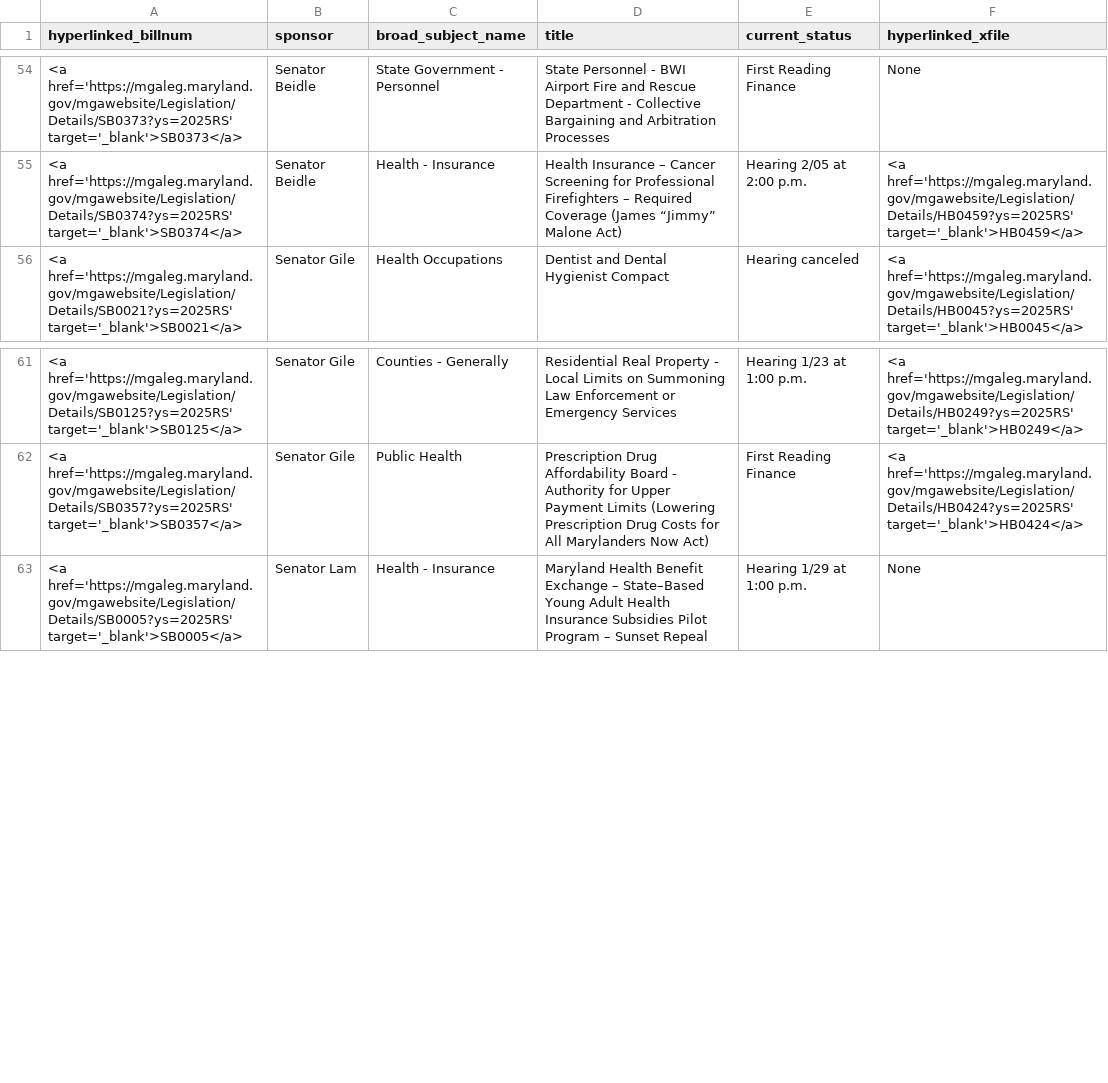
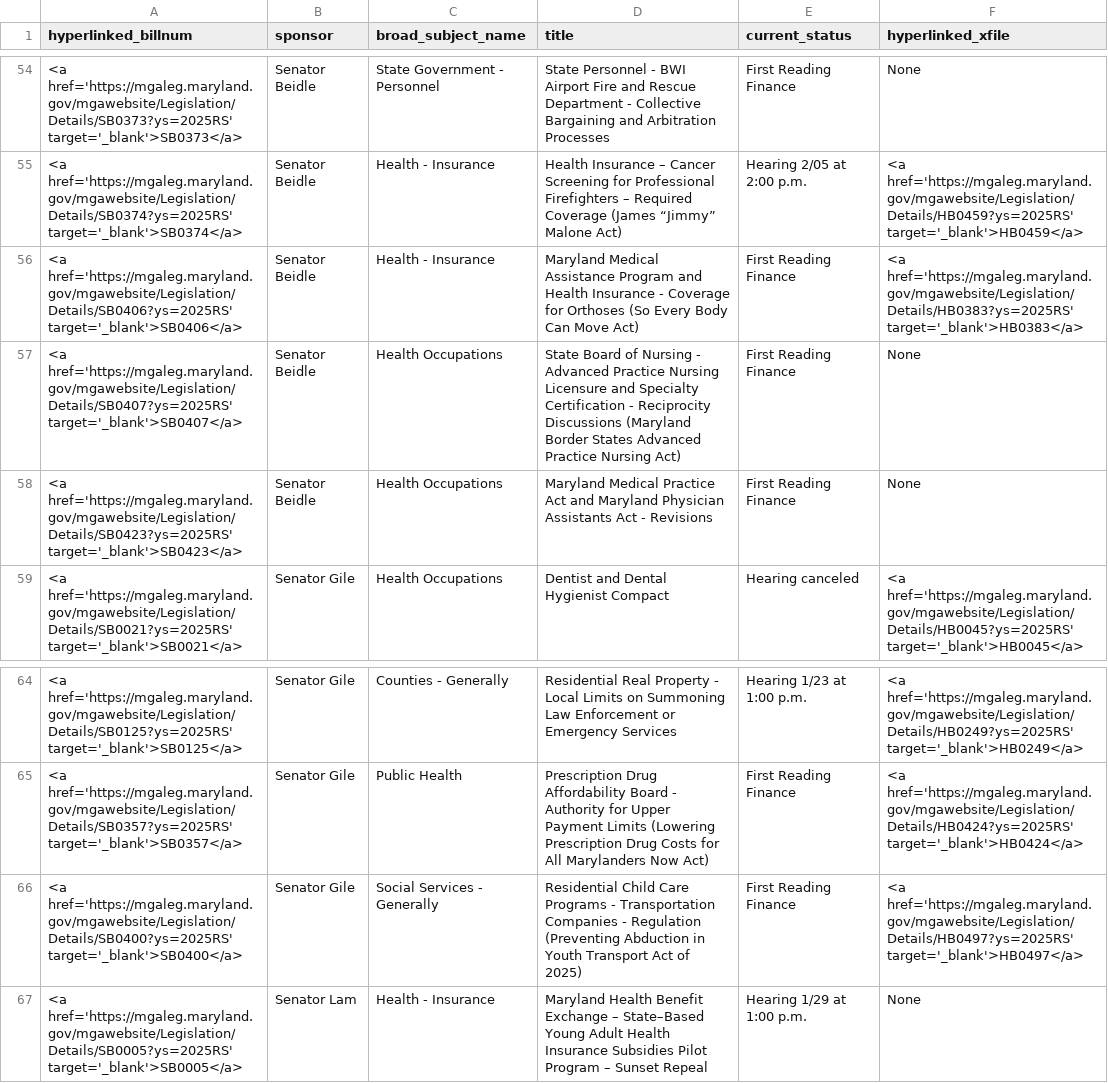
Before and after one commit to Baltimore-Sun/md-ga-bill-tracker, a CSV file: aatab.csv, drawn as a sheet; only a part is shown, gaps mark what is left out.

```diff
--- a/aatab.csv
+++ b/aatab.csv
@@ -55,2 +55,5 @@ hyperlinked_billnum,sponsor,broad_subject_name,title,current_status,hyperlinked_
 <a href='https://mgaleg.maryland.gov/mgawebsite/Legislation/Details/SB0374?ys=2025RS' target='_blank'>SB0374</a>,Senator Beidle,Health - Insurance,Health Insurance – Cancer Screening for Professional Firefighters – Required Coverage (James “Jimmy” Malone Act),Hearing 2/05 at 2:00 p.m.,<a href='https://mgaleg.maryland.gov/mgawebsite/Legislation/Details/HB0459?ys=2025RS' target='_blank'>HB0459</a>
+<a href='https://mgaleg.maryland.gov/mgawebsite/Legislation/Details/SB0406?ys=2025RS' target='_blank'>SB0406</a>,Senator Beidle,Health - Insurance,Maryland Medical Assistance Program and Health Insurance - Coverage for Orthoses (So Every Body Can Move Act),First Reading Finance,<a href='https://mgaleg.maryland.gov/mgawebsite/Legislation/Details/HB0383?ys=2025RS' target='_blank'>HB0383</a>
+<a href='https://mgaleg.maryland.gov/mgawebsite/Legislation/Details/SB0407?ys=2025RS' target='_blank'>SB0407</a>,Senator Beidle,Health Occupations,State Board of Nursing - Advanced Practice Nursing Licensure and Specialty Certification - Reciprocity Discussions (Maryland Border States Advanced Practice Nursing Act),First Reading Finance,None
+<a href='https://mgaleg.maryland.gov/mgawebsite/Legislation/Details/SB0423?ys=2025RS' target='_blank'>SB0423</a>,Senator Beidle,Health Occupations,Maryland Medical Practice Act and Maryland Physician Assistants Act - Revisions,First Reading Finance,None
 <a href='https://mgaleg.maryland.gov/mgawebsite/Legislation/Details/SB0021?ys=2025RS' target='_blank'>SB0021</a>,Senator Gile,Health Occupations,Dentist and Dental Hygienist Compact,Hearing canceled,<a href='https://mgaleg.maryland.gov/mgawebsite/Legislation/Details/HB0045?ys=2025RS' target='_blank'>HB0045</a>
@@ -62,2 +65,3 @@ hyperlinked_billnum,sponsor,broad_subject_name,title,current_status,hyperlinked_
 <a href='https://mgaleg.maryland.gov/mgawebsite/Legislation/Details/SB0357?ys=2025RS' target='_blank'>SB0357</a>,Senator Gile,Public Health,Prescription Drug Affordability Board - Authority for Upper Payment Limits (Lowering Prescription Drug Costs for All Marylanders Now Act),First Reading Finance,<a href='https://mgaleg.maryland.gov/mgawebsite/Legislation/Details/HB0424?ys=2025RS' target='_blank'>HB0424</a>
+<a href='https://mgaleg.maryland.gov/mgawebsite/Legislation/Details/SB0400?ys=2025RS' target='_blank'>SB0400</a>,Senator Gile,Social Services - Generally,Residential Child Care Programs - Transportation Companies - Regulation (Preventing Abduction in Youth Transport Act of 2025),First Reading Finance,<a href='https://mgaleg.maryland.gov/mgawebsite/Legislation/Details/HB0497?ys=2025RS' target='_blank'>HB0497</a>
 <a href='https://mgaleg.maryland.gov/mgawebsite/Legislation/Details/SB0005?ys=2025RS' target='_blank'>SB0005</a>,Senator Lam,Health - Insurance,Maryland Health Benefit Exchange – State–Based Young Adult Health Insurance Subsidies Pilot Program – Sunset Repeal,Hearing 1/29 at 1:00 p.m.,None
```
Also changed, not shown: carrolltab.csv.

=====

**THE TASK**
Copy every line of the material above in which the word "Beidle" appears.

**TASK ANSWER**
 <a href='https://mgaleg.maryland.gov/mgawebsite/Legislation/Details/SB0374?ys=2025RS' target='_blank'>SB0374</a>,Senator Beidle,Health - Insurance,Health Insurance – Cancer Screening for Professional Firefighters – Required Coverage (James “Jimmy” Malone Act),Hearing 2/05 at 2:00 p.m.,<a href='https://mgaleg.maryland.gov/mgawebsite/Legislation/Details/HB0459?ys=2025RS' target='_blank'>HB0459</a>
+<a href='https://mgaleg.maryland.gov/mgawebsite/Legislation/Details/SB0406?ys=2025RS' target='_blank'>SB0406</a>,Senator Beidle,Health - Insurance,Maryland Medical Assistance Program and Health Insurance - Coverage for Orthoses (So Every Body Can Move Act),First Reading Finance,<a href='https://mgaleg.maryland.gov/mgawebsite/Legislation/Details/HB0383?ys=2025RS' target='_blank'>HB0383</a>
+<a href='https://mgaleg.maryland.gov/mgawebsite/Legislation/Details/SB0407?ys=2025RS' target='_blank'>SB0407</a>,Senator Beidle,Health Occupations,State Board of Nursing - Advanced Practice Nursing Licensure and Specialty Certification - Reciprocity Discussions (Maryland Border States Advanced Practice Nursing Act),First Reading Finance,None
+<a href='https://mgaleg.maryland.gov/mgawebsite/Legislation/Details/SB0423?ys=2025RS' target='_blank'>SB0423</a>,Senator Beidle,Health Occupations,Maryland Medical Practice Act and Maryland Physician Assistants Act - Revisions,First Reading Finance,None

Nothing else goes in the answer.